### [Problem description]
Scan the records and identify every line in which the string "variables" occurs, then return those lines.
──────── Supplied information
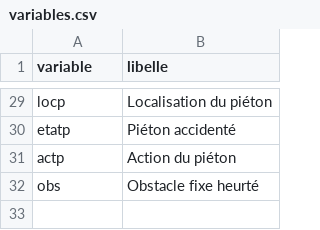
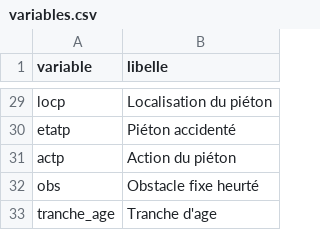
Before and after one commit to karatruc/Accidents, a CSV file: variables.csv, drawn as a sheet; only a part is shown, gaps mark what is left out; the diff names each change by its address in the sheet, - before the commit and + after, or states it on an @@ line.

Commit message:
ajout tranche d'age

```diff
--- a/variables.csv
+++ b/variables.csv
+row 33: tranche_age | Tranche d'age
```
────────────────
### [Exercise response]
Before and after one commit to karatruc/Accidents, a CSV file: variables.csv, drawn as a sheet; only a part is shown, gaps mark what is left out; the diff names each change by its address in the sheet, - before the commit and + after, or states it on an @@ line.
--- a/variables.csv
+++ b/variables.csv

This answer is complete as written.